The input =>
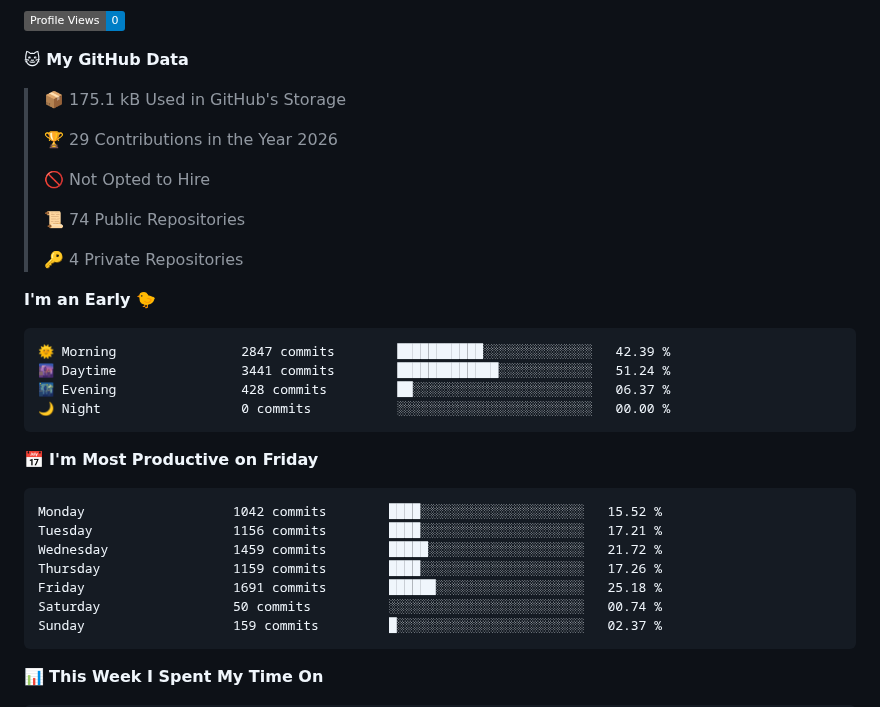
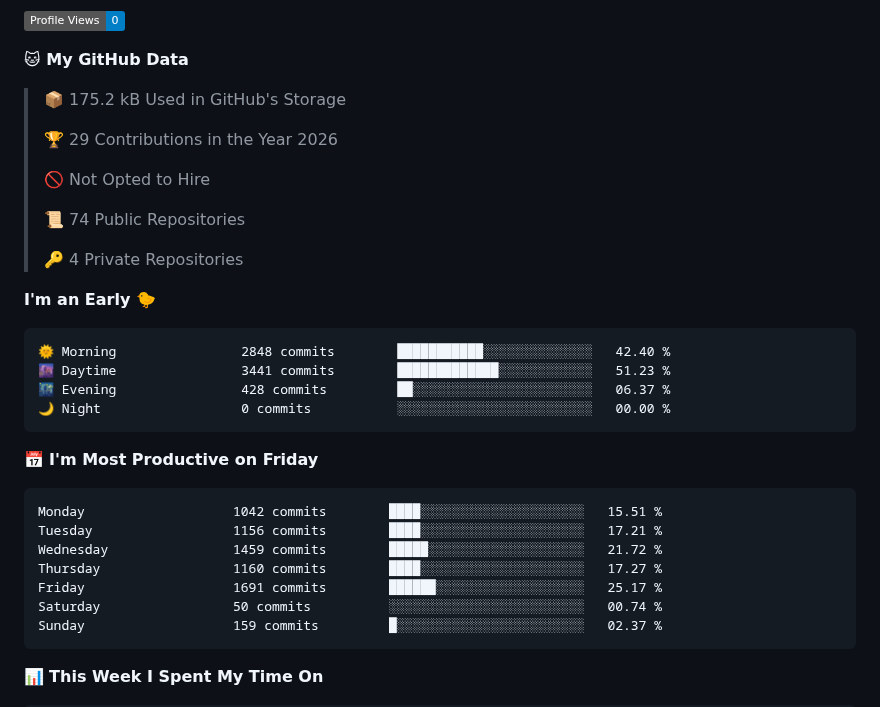
Before and after one commit to littleCareless/littleCareless, a Markdown page: README.md, the part around one of its changes. Drawn GitHub-style; badges without logos.

Commit message:
Updated with Dev Metrics

````diff
--- a/README.md
+++ b/README.md
@@ -29,7 +29,7 @@ Here are some ideas to get you started:
 
 **🐱 My GitHub Data**
 
-> 📦 175.1 kB Used in GitHub's Storage
+> 📦 175.2 kB Used in GitHub's Storage
  >
 > 🏆 29 Contributions in the Year 2026
  >
@@ -42,19 +42,19 @@ Here are some ideas to get you started:
 **I'm an Early 🐤**
 
 ```text
-🌞 Morning                2847 commits        ███████████░░░░░░░░░░░░░░   42.39 %
-🌆 Daytime                3441 commits        █████████████░░░░░░░░░░░░   51.24 %
+🌞 Morning                2848 commits        ███████████░░░░░░░░░░░░░░   42.40 %
+🌆 Daytime                3441 commits        █████████████░░░░░░░░░░░░   51.23 %
 🌃 Evening                428 commits         ██░░░░░░░░░░░░░░░░░░░░░░░   06.37 %
 🌙 Night                  0 commits           ░░░░░░░░░░░░░░░░░░░░░░░░░   00.00 %
 ```
 📅 **I'm Most Productive on Friday**
 
 ```text
-Monday                   1042 commits        ████░░░░░░░░░░░░░░░░░░░░░   15.52 %
+Monday                   1042 commits        ████░░░░░░░░░░░░░░░░░░░░░   15.51 %
 Tuesday                  1156 commits        ████░░░░░░░░░░░░░░░░░░░░░   17.21 %
 Wednesday                1459 commits        █████░░░░░░░░░░░░░░░░░░░░   21.72 %
-Thursday                 1159 commits        ████░░░░░░░░░░░░░░░░░░░░░   17.26 %
-Friday                   1691 commits        ██████░░░░░░░░░░░░░░░░░░░   25.18 %
+Thursday                 1160 commits        ████░░░░░░░░░░░░░░░░░░░░░   17.27 %
+Friday                   1691 commits        ██████░░░░░░░░░░░░░░░░░░░   25.17 %
 Saturday                 50 commits          ░░░░░░░░░░░░░░░░░░░░░░░░░   00.74 %
 Sunday                   159 commits         █░░░░░░░░░░░░░░░░░░░░░░░░   02.37 %
 ```
````
Also changed, not shown: other parts of README.md (+1 -1 lines), assets/bar_graph.png.
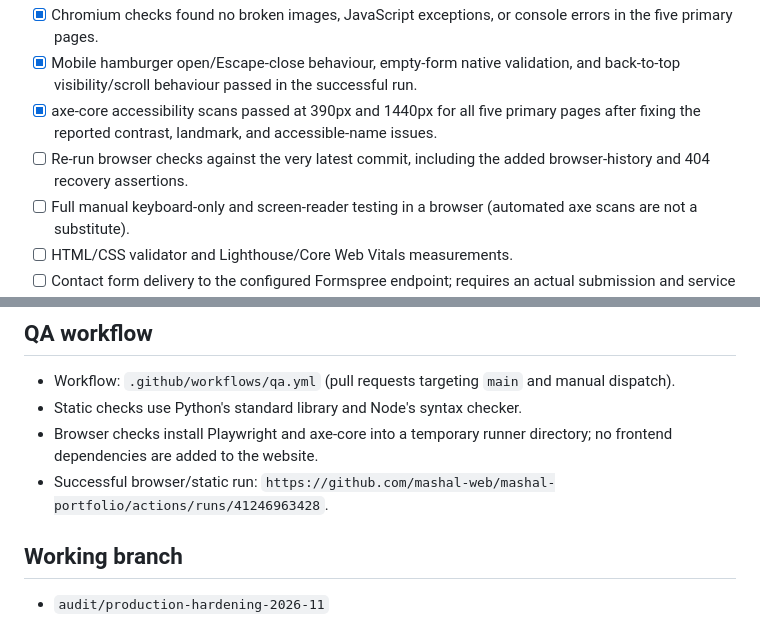
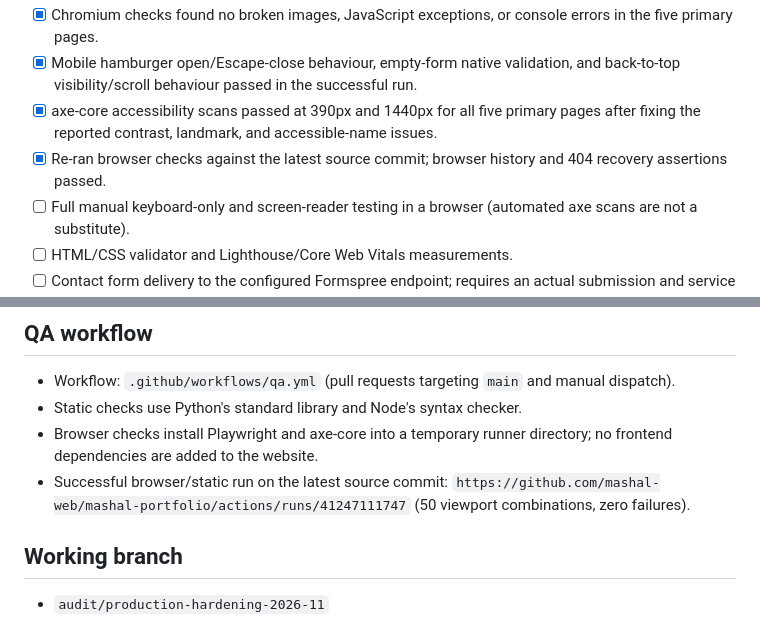
Before and after one commit to mashal-web/mashal-portfolio, a Markdown page: AUDIT.md, 2 parts joined by grey strips. Drawn GitHub-style.

Commit message:
Close final QA checklist after successful browser verification

```diff
--- a/AUDIT.md
+++ b/AUDIT.md
@@ -48,7 +48,7 @@
 - [x] Chromium checks found no broken images, JavaScript exceptions, or console errors in the five primary pages.
 - [x] Mobile hamburger open/Escape-close behaviour, empty-form native validation, and back-to-top visibility/scroll behaviour passed in the successful run.
 - [x] axe-core accessibility scans passed at 390px and 1440px for all five primary pages after fixing the reported contrast, landmark, and accessible-name issues.
-- [ ] Re-run browser checks against the very latest commit, including the added browser-history and 404 recovery assertions.
+- [x] Re-ran browser checks against the latest source commit; browser history and 404 recovery assertions passed.
 - [ ] Full manual keyboard-only and screen-reader testing in a browser (automated axe scans are not a substitute).
 - [ ] HTML/CSS validator and Lighthouse/Core Web Vitals measurements.
 - [ ] Contact form delivery to the configured Formspree endpoint; requires an actual submission and service access.
@@ -63,7 +63,7 @@
 - Workflow: `.github/workflows/qa.yml` (pull requests targeting `main` and manual dispatch).
 - Static checks use Python's standard library and Node's syntax checker.
 - Browser checks install Playwright and axe-core into a temporary runner directory; no frontend dependencies are added to the website.
-- Successful browser/static run: `https://github.com/mashal-web/mashal-portfolio/actions/runs/41246963428`.
+- Successful browser/static run on the latest source commit: `https://github.com/mashal-web/mashal-portfolio/actions/runs/41247111747` (50 viewport combinations, zero failures).
 
 ## Working branch
 - `audit/production-hardening-2026-11`
```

Problem statement =>
Repeat the listing in full and exactly. Leave any pictures out.

Answer section =>
Before and after one commit to littleCareless/littleCareless, a Markdown page: README.md, the part around one of its changes. Drawn GitHub-style; badges without logos.

Commit message:
Updated with Dev Metrics

````diff
--- a/README.md
+++ b/README.md
@@ -29,7 +29,7 @@ Here are some ideas to get you started:
 
 **🐱 My GitHub Data**
 
-> 📦 175.1 kB Used in GitHub's Storage
+> 📦 175.2 kB Used in GitHub's Storage
  >
 > 🏆 29 Contributions in the Year 2026
  >
@@ -42,19 +42,19 @@ Here are some ideas to get you started:
 **I'm an Early 🐤**
 
 ```text
-🌞 Morning                2847 commits        ███████████░░░░░░░░░░░░░░   42.39 %
-🌆 Daytime                3441 commits        █████████████░░░░░░░░░░░░   51.24 %
+🌞 Morning                2848 commits        ███████████░░░░░░░░░░░░░░   42.40 %
+🌆 Daytime                3441 commits        █████████████░░░░░░░░░░░░   51.23 %
 🌃 Evening                428 commits         ██░░░░░░░░░░░░░░░░░░░░░░░   06.37 %
 🌙 Night                  0 commits           ░░░░░░░░░░░░░░░░░░░░░░░░░   00.00 %
 ```
 📅 **I'm Most Productive on Friday**
 
 ```text
-Monday                   1042 commits        ████░░░░░░░░░░░░░░░░░░░░░   15.52 %
+Monday                   1042 commits        ████░░░░░░░░░░░░░░░░░░░░░   15.51 %
 Tuesday                  1156 commits        ████░░░░░░░░░░░░░░░░░░░░░   17.21 %
 Wednesday                1459 commits        █████░░░░░░░░░░░░░░░░░░░░   21.72 %
-Thursday                 1159 commits        ████░░░░░░░░░░░░░░░░░░░░░   17.26 %
-Friday                   1691 commits        ██████░░░░░░░░░░░░░░░░░░░   25.18 %
+Thursday                 1160 commits        ████░░░░░░░░░░░░░░░░░░░░░   17.27 %
+Friday                   1691 commits        ██████░░░░░░░░░░░░░░░░░░░   25.17 %
 Saturday                 50 commits          ░░░░░░░░░░░░░░░░░░░░░░░░░   00.74 %
 Sunday                   159 commits         █░░░░░░░░░░░░░░░░░░░░░░░░   02.37 %
 ```
````
Also changed, not shown: other parts of README.md (+1 -1 lines), assets/bar_graph.png.
Before and after one commit to mashal-web/mashal-portfolio, a Markdown page: AUDIT.md, 2 parts joined by grey strips. Drawn GitHub-style.

Commit message:
Close final QA checklist after successful browser verification

```diff
--- a/AUDIT.md
+++ b/AUDIT.md
@@ -48,7 +48,7 @@
 - [x] Chromium checks found no broken images, JavaScript exceptions, or console errors in the five primary pages.
 - [x] Mobile hamburger open/Escape-close behaviour, empty-form native validation, and back-to-top visibility/scroll behaviour passed in the successful run.
 - [x] axe-core accessibility scans passed at 390px and 1440px for all five primary pages after fixing the reported contrast, landmark, and accessible-name issues.
-- [ ] Re-run browser checks against the very latest commit, including the added browser-history and 404 recovery assertions.
+- [x] Re-ran browser checks against the latest source commit; browser history and 404 recovery assertions passed.
 - [ ] Full manual keyboard-only and screen-reader testing in a browser (automated axe scans are not a substitute).
 - [ ] HTML/CSS validator and Lighthouse/Core Web Vitals measurements.
 - [ ] Contact form delivery to the configured Formspree endpoint; requires an actual submission and service access.
@@ -63,7 +63,7 @@
 - Workflow: `.github/workflows/qa.yml` (pull requests targeting `main` and manual dispatch).
 - Static checks use Python's standard library and Node's syntax checker.
 - Browser checks install Playwright and axe-core into a temporary runner directory; no frontend dependencies are added to the website.
-- Successful browser/static run: `https://github.com/mashal-web/mashal-portfolio/actions/runs/41246963428`.
+- Successful browser/static run on the latest source commit: `https://github.com/mashal-web/mashal-portfolio/actions/runs/41247111747` (50 viewport combinations, zero failures).
 
 ## Working branch
 - `audit/production-hardening-2026-11`
```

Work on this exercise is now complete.